ERBIL, Kurdistan Region (Kurdistan 24) – The Kurdistan Regional Government (KRG) has revealed that the influx of Internally Displaced Persons (IDPs) and refugees since 2014 has increased the Kurdistan Region’s population by 32 percent.
The KRG’s Joint Crisis Coordination Centre (JCC) in its November report stated that the quick rise of the Kurdistan Region population has heavily strained the KRG as the government spends nearly two billion dollars on IDPs and refugees annually.
The JCC estimates the yearly cost for IDPs and refugees in the Kurdistan Region at two billion US dollars, stating that “the international community covers only approximately 25 percent [of that spending] through UN agencies and international non-governmental organizations.”
“The remaining 75% is shouldered by the KRG and host communities despite the deep financial crisis affecting the region since 2014,” the JCC report explained.
According to the report, the daily cost of each displaced person in the Kurdistan Region to cover basic needs such as shelter, security, water and sanitation, electricity, health, and education, as well as the administration and management of the camps is around USD 3,7.
The report, entitled 'KRG’s Humanitarian Leadership in Sheltering and Assisting Refugees and IDPs' highlights the Kurdistan Region’s leadership in welcoming and sheltering displaced people despite the economic and political crises that the region had first faced in the 1990s.
The report outlines several waves of displacement inside Iraq and from the neighboring countries into the Kurdistan Region since the 1990s as the Region received millions of IDPs and refugees.
The Kurdistan Region received thousands of refugees from Syria, Turkey, and Iran in 1990s with 40,000 of them still residing in the Region.
Between 2003 and 2010, the Region received 810,000 displaced people fleeing violence in their areas in Iraq, with 24 percent of them Sunni Arabs, 36 percent Kurds, and 25 percent Christians. The remaining were from other ethnic and religious backgrounds such as Ezidis and Turkmen.
From 2011 onward, 250,000 Syrian refugees fled to the Region, where 40 percent of them reside in nine refugee camps in the Erbil, Duhok, and Sulaimani governorates. Local communities host the rest.
In 2014, with the rise of the Islamic State (IS), over three million Iraqis were displaced, of which approximately 1.8 million fled to the Kurdistan Region.

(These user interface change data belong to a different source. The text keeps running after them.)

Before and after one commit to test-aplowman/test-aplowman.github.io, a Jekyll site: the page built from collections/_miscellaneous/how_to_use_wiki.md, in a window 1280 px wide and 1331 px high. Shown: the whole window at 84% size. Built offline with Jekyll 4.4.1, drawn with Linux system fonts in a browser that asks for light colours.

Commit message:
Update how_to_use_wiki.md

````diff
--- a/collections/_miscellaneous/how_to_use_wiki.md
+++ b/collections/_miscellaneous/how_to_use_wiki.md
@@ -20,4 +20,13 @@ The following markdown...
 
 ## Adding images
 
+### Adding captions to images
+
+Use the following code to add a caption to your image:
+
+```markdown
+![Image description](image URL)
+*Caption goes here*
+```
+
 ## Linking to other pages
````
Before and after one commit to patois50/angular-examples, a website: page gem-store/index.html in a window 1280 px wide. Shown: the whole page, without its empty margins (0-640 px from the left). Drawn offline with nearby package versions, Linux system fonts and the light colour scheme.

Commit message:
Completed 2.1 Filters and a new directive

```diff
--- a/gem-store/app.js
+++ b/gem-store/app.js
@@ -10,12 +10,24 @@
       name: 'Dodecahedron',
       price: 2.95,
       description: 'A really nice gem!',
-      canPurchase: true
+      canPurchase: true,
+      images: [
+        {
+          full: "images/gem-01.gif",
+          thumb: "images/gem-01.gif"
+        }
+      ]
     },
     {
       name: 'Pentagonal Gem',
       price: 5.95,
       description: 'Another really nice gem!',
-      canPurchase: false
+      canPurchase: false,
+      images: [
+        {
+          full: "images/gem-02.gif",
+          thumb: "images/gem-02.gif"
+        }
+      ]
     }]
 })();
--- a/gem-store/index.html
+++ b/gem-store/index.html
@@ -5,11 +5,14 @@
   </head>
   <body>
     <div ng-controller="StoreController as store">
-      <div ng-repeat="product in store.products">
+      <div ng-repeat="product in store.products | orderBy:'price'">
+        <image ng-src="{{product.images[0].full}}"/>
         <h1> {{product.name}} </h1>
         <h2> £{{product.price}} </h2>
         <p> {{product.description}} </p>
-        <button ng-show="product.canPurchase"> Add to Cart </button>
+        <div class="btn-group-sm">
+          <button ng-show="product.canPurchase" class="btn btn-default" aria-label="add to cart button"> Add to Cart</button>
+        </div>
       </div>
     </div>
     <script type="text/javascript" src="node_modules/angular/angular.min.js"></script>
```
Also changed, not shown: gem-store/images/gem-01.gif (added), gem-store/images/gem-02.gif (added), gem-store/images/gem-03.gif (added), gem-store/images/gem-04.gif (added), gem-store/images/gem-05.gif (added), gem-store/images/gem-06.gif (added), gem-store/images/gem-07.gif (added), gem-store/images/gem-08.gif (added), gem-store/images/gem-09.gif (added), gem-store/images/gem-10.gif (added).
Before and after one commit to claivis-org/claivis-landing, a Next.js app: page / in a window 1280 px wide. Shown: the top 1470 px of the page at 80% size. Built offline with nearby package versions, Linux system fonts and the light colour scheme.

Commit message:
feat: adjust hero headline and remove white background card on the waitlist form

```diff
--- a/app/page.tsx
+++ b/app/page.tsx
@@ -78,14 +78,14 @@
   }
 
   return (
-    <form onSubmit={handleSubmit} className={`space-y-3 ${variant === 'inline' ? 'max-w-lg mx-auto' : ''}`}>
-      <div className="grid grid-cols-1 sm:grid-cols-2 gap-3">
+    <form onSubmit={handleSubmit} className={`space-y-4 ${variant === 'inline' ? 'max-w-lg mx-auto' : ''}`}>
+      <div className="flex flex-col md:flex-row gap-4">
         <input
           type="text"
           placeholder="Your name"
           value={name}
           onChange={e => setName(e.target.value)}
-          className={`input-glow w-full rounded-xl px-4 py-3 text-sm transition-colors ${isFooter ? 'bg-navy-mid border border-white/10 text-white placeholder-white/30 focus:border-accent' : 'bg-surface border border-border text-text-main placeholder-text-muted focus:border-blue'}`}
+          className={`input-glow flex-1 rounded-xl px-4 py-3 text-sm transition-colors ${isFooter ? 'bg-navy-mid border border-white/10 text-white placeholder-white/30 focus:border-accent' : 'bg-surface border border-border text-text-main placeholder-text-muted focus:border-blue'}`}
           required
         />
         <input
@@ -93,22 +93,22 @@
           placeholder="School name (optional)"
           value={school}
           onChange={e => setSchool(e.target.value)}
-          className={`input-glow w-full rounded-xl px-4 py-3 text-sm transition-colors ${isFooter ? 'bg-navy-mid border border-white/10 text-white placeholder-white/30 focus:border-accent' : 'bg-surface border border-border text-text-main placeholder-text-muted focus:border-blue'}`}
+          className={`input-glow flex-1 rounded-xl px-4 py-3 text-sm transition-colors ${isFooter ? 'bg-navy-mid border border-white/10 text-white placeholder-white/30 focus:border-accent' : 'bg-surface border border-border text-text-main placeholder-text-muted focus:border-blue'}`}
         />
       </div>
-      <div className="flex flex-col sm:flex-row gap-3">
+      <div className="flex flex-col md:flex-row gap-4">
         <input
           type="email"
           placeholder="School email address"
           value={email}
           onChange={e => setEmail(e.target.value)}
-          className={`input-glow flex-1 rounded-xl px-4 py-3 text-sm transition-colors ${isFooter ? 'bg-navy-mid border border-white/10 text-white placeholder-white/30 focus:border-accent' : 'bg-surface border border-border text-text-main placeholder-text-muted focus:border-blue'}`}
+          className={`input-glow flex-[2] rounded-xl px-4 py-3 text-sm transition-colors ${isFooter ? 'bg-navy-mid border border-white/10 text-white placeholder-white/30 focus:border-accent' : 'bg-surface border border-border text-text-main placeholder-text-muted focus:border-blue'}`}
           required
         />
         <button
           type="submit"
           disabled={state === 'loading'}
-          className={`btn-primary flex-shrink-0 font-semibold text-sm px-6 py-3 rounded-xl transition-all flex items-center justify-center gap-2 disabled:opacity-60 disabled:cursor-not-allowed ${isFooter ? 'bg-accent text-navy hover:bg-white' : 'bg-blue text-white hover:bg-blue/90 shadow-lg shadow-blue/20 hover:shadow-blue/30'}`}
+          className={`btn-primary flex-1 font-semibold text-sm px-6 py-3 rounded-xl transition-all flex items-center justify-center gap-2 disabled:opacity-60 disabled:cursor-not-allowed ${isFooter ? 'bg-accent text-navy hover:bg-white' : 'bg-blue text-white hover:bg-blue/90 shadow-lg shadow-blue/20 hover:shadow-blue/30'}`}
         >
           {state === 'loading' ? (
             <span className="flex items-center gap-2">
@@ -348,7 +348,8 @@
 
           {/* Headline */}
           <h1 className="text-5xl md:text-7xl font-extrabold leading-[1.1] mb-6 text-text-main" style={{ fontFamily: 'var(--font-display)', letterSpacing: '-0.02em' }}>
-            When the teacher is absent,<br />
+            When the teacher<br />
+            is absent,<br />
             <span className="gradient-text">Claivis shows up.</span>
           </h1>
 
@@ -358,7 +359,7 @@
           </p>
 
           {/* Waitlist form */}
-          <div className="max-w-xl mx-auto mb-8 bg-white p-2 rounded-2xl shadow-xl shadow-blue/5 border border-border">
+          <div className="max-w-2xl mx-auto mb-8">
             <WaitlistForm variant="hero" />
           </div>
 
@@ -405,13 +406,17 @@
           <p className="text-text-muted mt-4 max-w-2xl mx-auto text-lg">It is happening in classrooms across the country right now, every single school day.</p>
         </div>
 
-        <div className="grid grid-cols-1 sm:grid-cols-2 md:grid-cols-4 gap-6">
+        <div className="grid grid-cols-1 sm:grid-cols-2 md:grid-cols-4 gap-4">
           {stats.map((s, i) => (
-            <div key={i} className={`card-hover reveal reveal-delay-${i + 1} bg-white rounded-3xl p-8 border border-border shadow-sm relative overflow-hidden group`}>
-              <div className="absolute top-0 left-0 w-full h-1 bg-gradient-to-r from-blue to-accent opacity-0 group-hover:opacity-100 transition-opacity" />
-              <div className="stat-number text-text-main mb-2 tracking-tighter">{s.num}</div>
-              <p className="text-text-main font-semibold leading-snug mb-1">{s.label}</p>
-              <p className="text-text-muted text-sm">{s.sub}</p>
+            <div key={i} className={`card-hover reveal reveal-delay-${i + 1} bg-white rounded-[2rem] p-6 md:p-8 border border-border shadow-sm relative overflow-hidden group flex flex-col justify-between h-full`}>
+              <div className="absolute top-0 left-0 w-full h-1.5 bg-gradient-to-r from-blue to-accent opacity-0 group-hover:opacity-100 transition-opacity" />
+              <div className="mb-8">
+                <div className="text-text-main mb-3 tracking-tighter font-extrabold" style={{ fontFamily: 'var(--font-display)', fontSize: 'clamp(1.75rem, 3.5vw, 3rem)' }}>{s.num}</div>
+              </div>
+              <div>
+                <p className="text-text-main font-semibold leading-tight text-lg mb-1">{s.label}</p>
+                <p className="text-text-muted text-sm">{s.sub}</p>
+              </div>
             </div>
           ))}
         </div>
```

The fifth wave of displacement into the Kurdistan Region was after the Iraqi army and Iranian-backed Shia Hashd al-Shaabi militia attacked Kirkuk and other disputed areas, resulting in the displacement of more than 160,000 people to the Region’s other cities.
Editing by Nadia Riva